Despite increased state funding of the education system, the performance of Hungarian students is getting worse, reports abcug.hu.
According to a recent European Commission report on Hungary’s public educational system, despite the government spending significantly more on education in the past three years than before, the number of dropouts and under-performing students increased.
Choosing work over school
Based on the report, while in 2013 the rate of dropouts (in the 18-24 age group) was 11.9 percent, in 2016 this rate increased to 12.4 percent. During the same period, the EU average decreased from 11.9 percent to 10.7 percent. The report found that the principal reason for the deteriorating Hungarian tendency is that the second Orbán government lowered the compulsory school age from 18 to 16 years in 2012. As a result, underprivileged youth tend to drop out of school in order to take public work instead, since the public worker wage is higher than the family allowance to which the unemployed parents of children in school are entitled.
Deteriorating performance and segregation
According to the report, in reading and natural sciences the performance of 15-year-olds has deteriorated. The rate of under-performing students increased from 19.7 to 27.5 percent in the former, and from 18 to 26 percent on the latter field respectively. Although the EU averages show a similar deteriorating tendency, they are still 4-6 percent ahead of the Hungarian result.
The report also finds that the Hungarian education system is getting more and more segregated. Despite the government centralizing the operation and control of schools with the establishment of the Klebelsberg Institution Maintenance Centre (KLIK), the vast majority of Roma children still attend segregated schools. The failure of segregated education is shown by the high dropout rate among the Roma, at 59.9 percent, compared with 8.9 percent for non-Roma. The report adds that excursive education paths among students can part as early as the age of 10. The negative effect of this is clearly illustrated by the fact that 10th-grade vocational school students have on average a lower competency level than elementary school 6th graders.
The report welcomes the lowering of compulsory kindergarten age from 5 years to 3 and it argues that in the long run, this move will increase the children’s future school performance. The document also welcomes the fact that 91 percent of Roma children between the age of four and six are participating in pre-school education. This, the report adds, is the highest rate in the region.
The report acknowledges that the government has been increasing its education spending, from 4.6 percent in 2013 to 5.2 percent in 2015, which is higher than the EU average of 4.9 percent. However, it is worth noting that the government statistics on spending on education include EU grants.
Although the government does acknowledge the problem, the European Commission finds that it is still a major issue that the salary of Hungarian teachers is on average 30 percent lower than those with other degrees.
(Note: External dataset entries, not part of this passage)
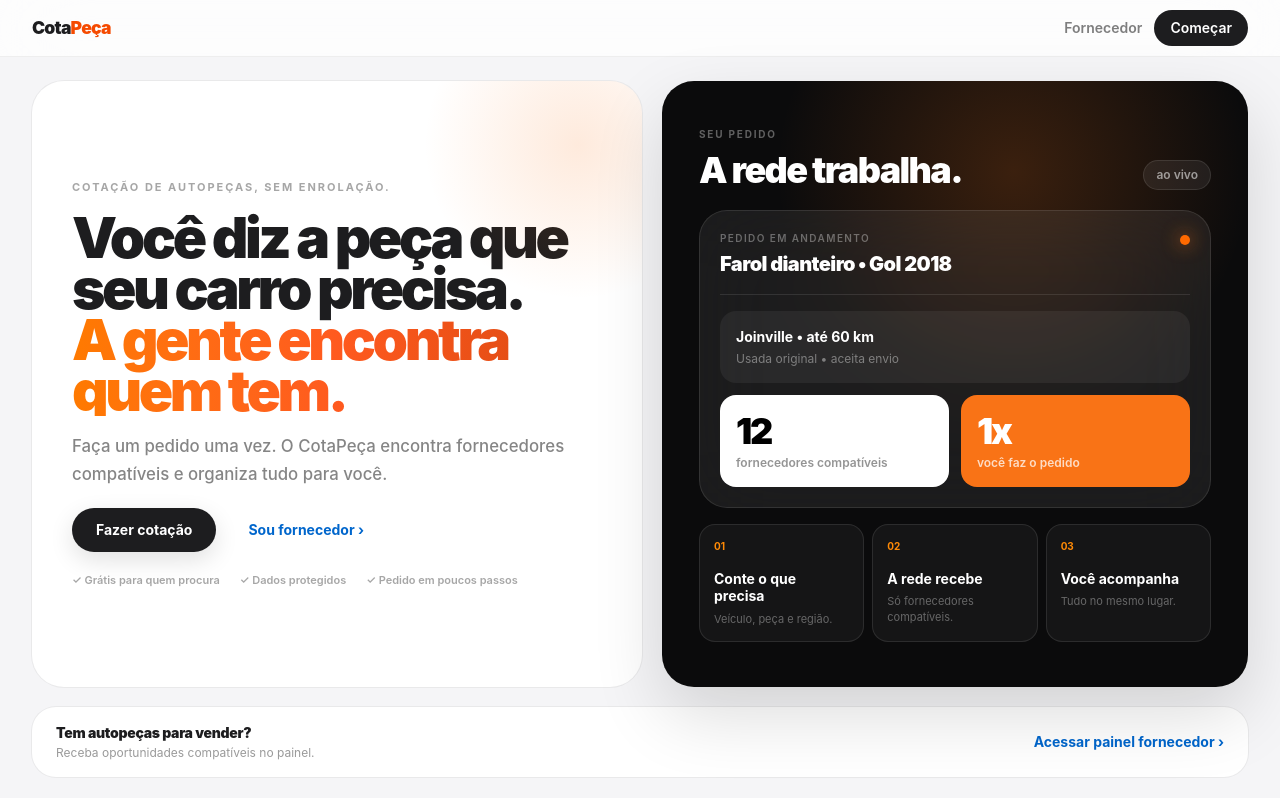
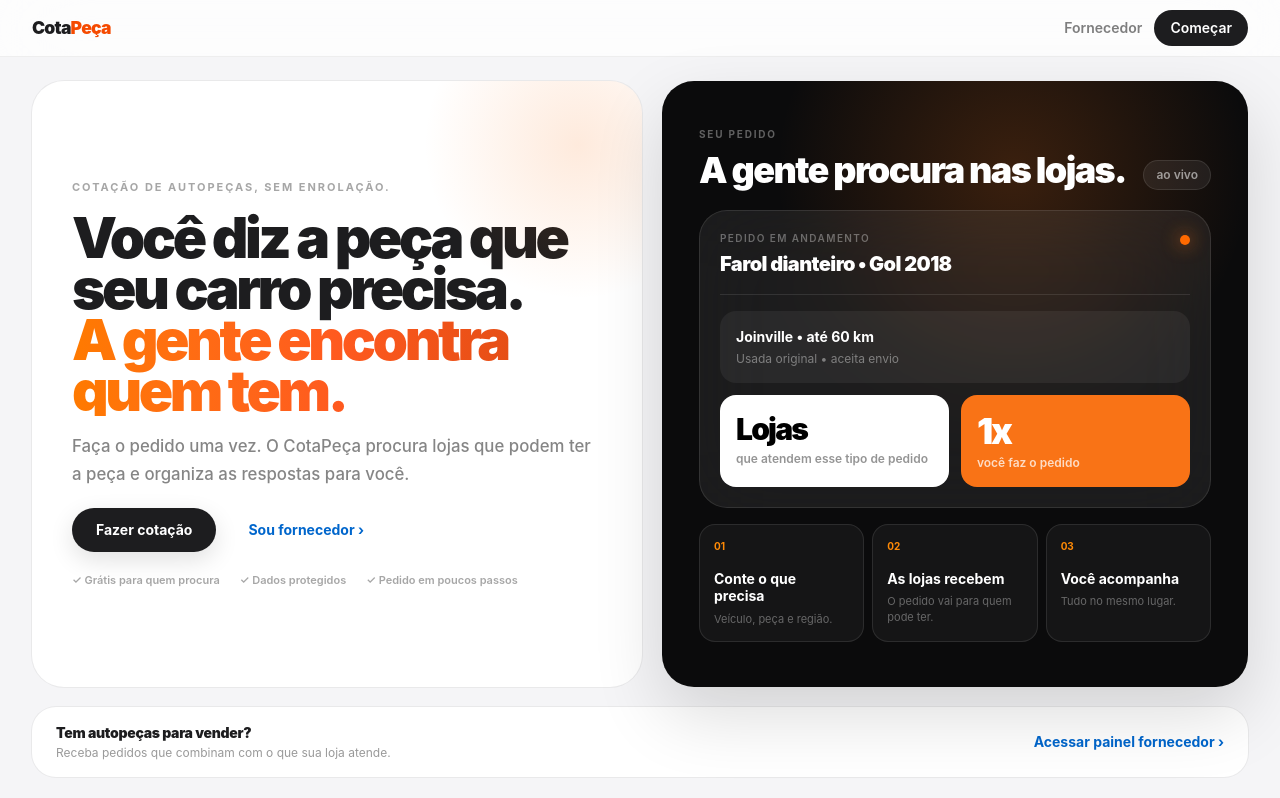
Before and after one commit to armedeiros-glitch/arenalive-site, a Next.js app in the folder cotapeca-recovered/: page / in a window 1280 px wide. Built offline with nearby package versions, Linux system fonts and the light colour scheme.

Commit message:
copy: simplifica linguagem da home do CotaPeca

```diff
--- a/cotapeca-recovered/app/page.tsx
+++ b/cotapeca-recovered/app/page.tsx
@@ -2,7 +2,7 @@
 
 const steps = [
   ["01", "Conte o que precisa", "Veículo, peça e região."],
-  ["02", "A rede recebe", "Só fornecedores compatíveis."],
+  ["02", "As lojas recebem", "O pedido vai para quem pode ter."],
   ["03", "Você acompanha", "Tudo no mesmo lugar."],
 ];
 
@@ -35,7 +35,7 @@
               <span className="block bg-gradient-to-r from-[#ff7a00] via-[#ff5a1f] to-[#d9480f] bg-clip-text text-transparent">A gente encontra quem tem.</span>
             </h1>
             <p className="mt-4 max-w-xl text-base font-medium leading-6 text-black/48 sm:text-[1.05rem] sm:leading-7">
-              Faça um pedido uma vez. O CotaPeça encontra fornecedores compatíveis e organiza tudo para você.
+              Faça o pedido uma vez. O CotaPeça procura lojas que podem ter a peça e organiza as respostas para você.
             </p>
             <div className="mt-5 flex flex-wrap items-center gap-3">
               <Link href="/auth/login?next=/cotacao" className="inline-flex min-h-11 items-center justify-center rounded-full bg-[#1d1d1f] px-6 text-sm font-bold text-white shadow-[0_8px_24px_rgba(0,0,0,.12)] transition hover:-translate-y-0.5 hover:bg-black">
@@ -58,7 +58,7 @@
               <div className="mb-5 flex items-end justify-between">
                 <div>
                   <p className="text-[10px] font-bold uppercase tracking-[.18em] text-white/35">Seu pedido</p>
-                  <h2 className="mt-2 text-3xl font-black tracking-[-.045em] sm:text-4xl">A rede trabalha.</h2>
+                  <h2 className="mt-2 text-3xl font-black tracking-[-.045em] sm:text-4xl">A gente procura nas lojas.</h2>
                 </div>
                 <span className="rounded-full border border-white/10 bg-white/[.07] px-3 py-1.5 text-xs font-semibold text-white/55">ao vivo</span>
               </div>
@@ -78,8 +78,8 @@
                     <p className="mt-1 text-xs text-white/40">Usada original • aceita envio</p>
                   </div>
                   <div className="rounded-2xl bg-white p-4 text-black">
-                    <p className="text-4xl font-black tracking-[-.06em]">12</p>
-                    <p className="mt-1 text-xs font-semibold text-black/42">fornecedores compatíveis</p>
+                    <p className="text-3xl font-black tracking-[-.06em]">Lojas</p>
+                    <p className="mt-1 text-xs font-semibold text-black/42">que atendem esse tipo de pedido</p>
                   </div>
                   <div className="rounded-2xl bg-[#f97316] p-4 text-white">
                     <p className="text-4xl font-black tracking-[-.06em]">1x</p>
@@ -104,7 +104,7 @@
         <section className="flex flex-col items-start justify-between gap-3 rounded-[1.5rem] bg-white px-5 py-4 ring-1 ring-black/[.05] sm:flex-row sm:items-center sm:px-6">
           <div>
             <p className="text-sm font-black tracking-[-.02em]">Tem autopeças para vender?</p>
-            <p className="mt-0.5 text-xs text-black/40">Receba oportunidades compatíveis no painel.</p>
+            <p className="mt-0.5 text-xs text-black/40">Receba pedidos que combinam com o que sua loja atende.</p>
           </div>
           <Link href="/auth/login?next=/supplier/opportunities" className="text-sm font-bold text-[#0066cc]">Acessar painel fornecedor ›</Link>
         </section>
```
On the other hand, the report states that the recent increase in the number of pedagogues who fall into the higher payment rating might encourage more people to become teachers.
Abcug.hu notes that the summary of the report published on the Hungarian government’s official website only lists the positive aspects. The Ministry of Human Resources interprets the findings in a way that suggests the conclusion is that the lives of children and teachers alike improved as a result of educational reforms undertaken during the second and third Orbán governments. For some reason, deteriorating performance of students and segregation are not mentioned in the government communiqué.